card number gets picked up!

378511096516050 - Rafal Los - FAKE AmEx card number (not following algorithm!)

Wednesday, July 8, 2009

The Importance of Understanding Flow

It never ceases to amaze me how much InfoSecurity folks depart from conventional wisdom when it comes to "hacking".

A few weeks ago I was sitting in a meeting room waiting for the folks who would be listening to me talk about App Security to come in. As people funneled into the room I overheard 3 QA guys talking about "understanding the application"... to which one of the security guys looked at them funny and said "we do black-box testing, we don't care to know the application".

Whoops, you fail.

It's not just that these security guys were going to be missing a huge chunk of the application- which they likely will - but it's in their ignorance of the actual application logic and flow that they will fail entirely. Thinking about that, and how to fix the problem, brought me back to DFDs and how useful they were to me when I worked on web application security testing back in the day. You know, I just don't think people just don't do enough intelligence gathering before diving into an application security test. Understanding the beast is fundamental to conquering it, and security folks have have a disctinct advantage over "hackers" (usually) because they have access to the actual inner-workings of the web applications they'll be testing. Being able to build, read, and understand a DFD is so fundamental to web application security testing that I'm putting together a new paper which will be released later this month (in collaboration with Richard Baker).

DFDs (Data-Flow-Diagrams) are so fundamental to understanding web applications (and any application or system) that I honestly can't imagine someone sitting down to test a web app without having a DFD in front of them. Of course, let me make sure I put it out there that this is mainly valid for internal testing teams but if you're an external tester and can get your grubby little hands on a proper DFD for the app... you can celebrate a little!

First, in case you're reading this and wondering what a DFD is - here is what the WikiPedia tells us about Data-Flow Diagrams:

A data-flow diagram (DFD) is a graphical representation of the "flow" of data through an information system. DFDs can also be used for the visualization of data processing (structured design).

On a DFD, data items flow from an external data source or an internal data store to an internal data store or an external data sink, via an internal process.

DFDs are particularly valid for penetration testing because you have a black box in front of you which takes in, processes, stores and often returns data. It is in the understanding of that flow-model that you can begin to find potential weaknesses in the application. Testing randomly through the application may get you some results but knowing where to test (where data is processed, stored and returned) will yield crucial nuggets of knowledge for focused testing.

I turned to some industry experts (the analysts) and got a few good quotes - namely this one from Michael Montecillio...
"Data Flow Diagrams (DFD's) are an invaluable aspect of an application security strategy. DFD's allow organizations to target their strategies to properly address high priority aspects of their applications. Furthermore, remediation efforts can be prioritized based on the visibility of different segments of an app. based on the mapped information found in DFD's." ~Michael Montecillo, Principal Analyst, EMA Security and Risk Management
If a DFD is so fundamental then why don't the people who do penetration testing and AppSec use these ingenious devices more? See... Michael's though directly reflects why I think this issue needs more attention - people just don't know/get it.
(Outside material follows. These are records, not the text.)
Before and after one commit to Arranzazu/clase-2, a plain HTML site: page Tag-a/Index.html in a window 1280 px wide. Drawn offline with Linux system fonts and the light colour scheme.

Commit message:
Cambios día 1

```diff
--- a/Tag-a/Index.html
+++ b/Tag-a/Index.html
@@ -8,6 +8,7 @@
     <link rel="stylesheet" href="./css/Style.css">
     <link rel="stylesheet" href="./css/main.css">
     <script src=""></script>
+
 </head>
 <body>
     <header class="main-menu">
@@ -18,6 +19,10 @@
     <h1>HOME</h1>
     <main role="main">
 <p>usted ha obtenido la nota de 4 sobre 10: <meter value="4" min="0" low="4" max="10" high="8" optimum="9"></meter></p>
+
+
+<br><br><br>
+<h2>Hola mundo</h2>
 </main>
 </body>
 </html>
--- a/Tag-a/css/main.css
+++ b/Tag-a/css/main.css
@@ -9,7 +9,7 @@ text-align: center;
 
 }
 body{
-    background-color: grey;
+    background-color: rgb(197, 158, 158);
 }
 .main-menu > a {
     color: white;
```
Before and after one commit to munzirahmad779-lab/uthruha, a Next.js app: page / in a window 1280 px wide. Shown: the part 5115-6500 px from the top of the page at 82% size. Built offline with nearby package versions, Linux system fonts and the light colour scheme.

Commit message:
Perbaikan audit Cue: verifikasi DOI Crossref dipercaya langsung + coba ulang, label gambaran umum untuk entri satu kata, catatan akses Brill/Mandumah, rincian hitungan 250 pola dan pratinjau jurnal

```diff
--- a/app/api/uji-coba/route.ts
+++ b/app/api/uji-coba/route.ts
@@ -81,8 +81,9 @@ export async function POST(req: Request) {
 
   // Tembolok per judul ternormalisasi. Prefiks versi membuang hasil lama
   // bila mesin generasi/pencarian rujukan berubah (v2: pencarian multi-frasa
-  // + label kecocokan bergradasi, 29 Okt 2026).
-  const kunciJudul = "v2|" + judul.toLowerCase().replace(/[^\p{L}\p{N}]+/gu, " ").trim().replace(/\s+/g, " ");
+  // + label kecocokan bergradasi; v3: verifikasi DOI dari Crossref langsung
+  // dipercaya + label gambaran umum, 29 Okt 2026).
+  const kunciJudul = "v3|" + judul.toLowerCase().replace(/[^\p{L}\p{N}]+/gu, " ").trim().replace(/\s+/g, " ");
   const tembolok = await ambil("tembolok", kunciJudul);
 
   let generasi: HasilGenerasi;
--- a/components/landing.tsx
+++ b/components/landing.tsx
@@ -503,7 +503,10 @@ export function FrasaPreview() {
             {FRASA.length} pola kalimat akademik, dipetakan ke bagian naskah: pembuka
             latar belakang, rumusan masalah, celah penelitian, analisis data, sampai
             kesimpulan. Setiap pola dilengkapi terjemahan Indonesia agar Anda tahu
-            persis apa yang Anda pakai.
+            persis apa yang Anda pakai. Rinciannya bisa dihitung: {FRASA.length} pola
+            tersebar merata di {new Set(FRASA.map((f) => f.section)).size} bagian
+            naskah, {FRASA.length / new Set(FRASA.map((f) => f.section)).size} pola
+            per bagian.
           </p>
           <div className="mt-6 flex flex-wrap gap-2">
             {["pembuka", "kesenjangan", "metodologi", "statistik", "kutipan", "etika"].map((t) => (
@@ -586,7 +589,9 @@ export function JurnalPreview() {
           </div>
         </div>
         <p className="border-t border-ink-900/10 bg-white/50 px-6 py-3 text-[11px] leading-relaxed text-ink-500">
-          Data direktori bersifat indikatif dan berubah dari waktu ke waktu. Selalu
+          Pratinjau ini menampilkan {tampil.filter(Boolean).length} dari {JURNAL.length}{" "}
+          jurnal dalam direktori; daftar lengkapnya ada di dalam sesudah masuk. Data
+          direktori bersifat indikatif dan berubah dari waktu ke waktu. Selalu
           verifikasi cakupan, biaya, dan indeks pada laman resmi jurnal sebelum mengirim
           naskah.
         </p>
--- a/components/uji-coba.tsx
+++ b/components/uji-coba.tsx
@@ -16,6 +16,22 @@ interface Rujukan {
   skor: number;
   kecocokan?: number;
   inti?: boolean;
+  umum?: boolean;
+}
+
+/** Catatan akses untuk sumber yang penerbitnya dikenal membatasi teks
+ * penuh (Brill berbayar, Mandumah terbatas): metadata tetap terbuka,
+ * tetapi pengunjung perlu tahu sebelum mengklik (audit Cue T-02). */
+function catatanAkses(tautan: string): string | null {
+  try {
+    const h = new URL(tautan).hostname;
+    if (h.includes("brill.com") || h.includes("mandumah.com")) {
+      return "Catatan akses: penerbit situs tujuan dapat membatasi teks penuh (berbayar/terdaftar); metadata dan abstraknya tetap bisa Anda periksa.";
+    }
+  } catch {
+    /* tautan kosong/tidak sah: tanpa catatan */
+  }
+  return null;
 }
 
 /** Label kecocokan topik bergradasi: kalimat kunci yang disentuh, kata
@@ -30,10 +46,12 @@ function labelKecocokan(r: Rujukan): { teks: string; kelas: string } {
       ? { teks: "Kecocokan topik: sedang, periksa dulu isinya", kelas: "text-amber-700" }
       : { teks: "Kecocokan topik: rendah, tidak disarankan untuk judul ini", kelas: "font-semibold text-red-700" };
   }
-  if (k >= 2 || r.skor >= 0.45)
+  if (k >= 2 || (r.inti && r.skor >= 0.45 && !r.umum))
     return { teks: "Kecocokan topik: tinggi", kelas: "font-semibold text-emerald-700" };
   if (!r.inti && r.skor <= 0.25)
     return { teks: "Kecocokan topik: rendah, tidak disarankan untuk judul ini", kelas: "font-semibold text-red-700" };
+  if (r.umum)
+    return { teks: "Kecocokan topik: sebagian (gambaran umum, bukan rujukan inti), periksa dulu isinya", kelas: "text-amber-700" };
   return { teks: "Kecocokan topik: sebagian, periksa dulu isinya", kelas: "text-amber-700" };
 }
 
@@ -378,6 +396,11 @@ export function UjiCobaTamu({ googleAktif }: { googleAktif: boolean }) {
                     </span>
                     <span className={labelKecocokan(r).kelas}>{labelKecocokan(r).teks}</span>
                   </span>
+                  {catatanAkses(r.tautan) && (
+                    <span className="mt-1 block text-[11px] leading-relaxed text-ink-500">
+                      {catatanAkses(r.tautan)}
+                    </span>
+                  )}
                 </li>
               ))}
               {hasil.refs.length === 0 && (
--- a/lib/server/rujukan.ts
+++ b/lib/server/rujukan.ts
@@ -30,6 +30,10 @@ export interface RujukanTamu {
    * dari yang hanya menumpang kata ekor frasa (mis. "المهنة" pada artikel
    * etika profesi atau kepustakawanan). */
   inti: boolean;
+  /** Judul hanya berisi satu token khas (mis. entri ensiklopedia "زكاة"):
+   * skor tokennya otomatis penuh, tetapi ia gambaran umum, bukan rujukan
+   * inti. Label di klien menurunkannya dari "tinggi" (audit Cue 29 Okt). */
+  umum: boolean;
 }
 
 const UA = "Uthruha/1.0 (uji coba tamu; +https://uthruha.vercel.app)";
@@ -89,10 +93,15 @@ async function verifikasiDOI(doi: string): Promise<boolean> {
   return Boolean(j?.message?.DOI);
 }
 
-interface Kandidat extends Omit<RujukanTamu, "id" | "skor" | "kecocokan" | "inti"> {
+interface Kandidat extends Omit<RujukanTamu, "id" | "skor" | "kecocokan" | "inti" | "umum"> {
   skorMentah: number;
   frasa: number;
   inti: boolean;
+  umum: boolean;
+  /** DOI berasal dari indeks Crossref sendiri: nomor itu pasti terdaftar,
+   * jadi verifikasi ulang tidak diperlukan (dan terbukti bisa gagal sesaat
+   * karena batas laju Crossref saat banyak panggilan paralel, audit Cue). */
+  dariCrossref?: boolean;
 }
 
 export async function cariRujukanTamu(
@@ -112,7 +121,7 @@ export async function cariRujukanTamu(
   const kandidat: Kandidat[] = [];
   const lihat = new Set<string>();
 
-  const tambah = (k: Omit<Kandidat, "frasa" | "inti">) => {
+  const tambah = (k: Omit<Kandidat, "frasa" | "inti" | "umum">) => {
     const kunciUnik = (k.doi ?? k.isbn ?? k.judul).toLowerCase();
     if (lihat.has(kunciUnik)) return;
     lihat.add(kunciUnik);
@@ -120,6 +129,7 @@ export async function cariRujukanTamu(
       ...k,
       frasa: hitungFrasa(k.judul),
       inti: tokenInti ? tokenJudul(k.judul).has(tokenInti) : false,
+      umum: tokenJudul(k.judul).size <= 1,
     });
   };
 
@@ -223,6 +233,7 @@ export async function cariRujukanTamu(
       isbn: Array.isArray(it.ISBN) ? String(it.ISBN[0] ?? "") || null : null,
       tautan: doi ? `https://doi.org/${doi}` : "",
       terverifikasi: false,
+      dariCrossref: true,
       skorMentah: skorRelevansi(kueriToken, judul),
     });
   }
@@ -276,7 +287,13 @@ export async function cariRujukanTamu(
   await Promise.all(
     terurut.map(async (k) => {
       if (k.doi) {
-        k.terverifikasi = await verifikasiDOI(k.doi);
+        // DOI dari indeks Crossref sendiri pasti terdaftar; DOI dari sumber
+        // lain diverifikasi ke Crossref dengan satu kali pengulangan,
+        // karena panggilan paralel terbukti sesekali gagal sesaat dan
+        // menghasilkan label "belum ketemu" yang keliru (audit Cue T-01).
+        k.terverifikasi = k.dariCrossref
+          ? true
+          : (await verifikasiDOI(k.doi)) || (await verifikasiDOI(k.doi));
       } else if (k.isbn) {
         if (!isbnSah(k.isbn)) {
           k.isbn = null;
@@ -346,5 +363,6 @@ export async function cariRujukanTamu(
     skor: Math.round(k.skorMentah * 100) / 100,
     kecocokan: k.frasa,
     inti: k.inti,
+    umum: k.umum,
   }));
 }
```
Can you draw a DFD? Do you know what the various shapes mean? Whether you're a novice, or a self-assessed Certified ASS (Application Security Specialist, ASS for short)... you'll want this knowledge.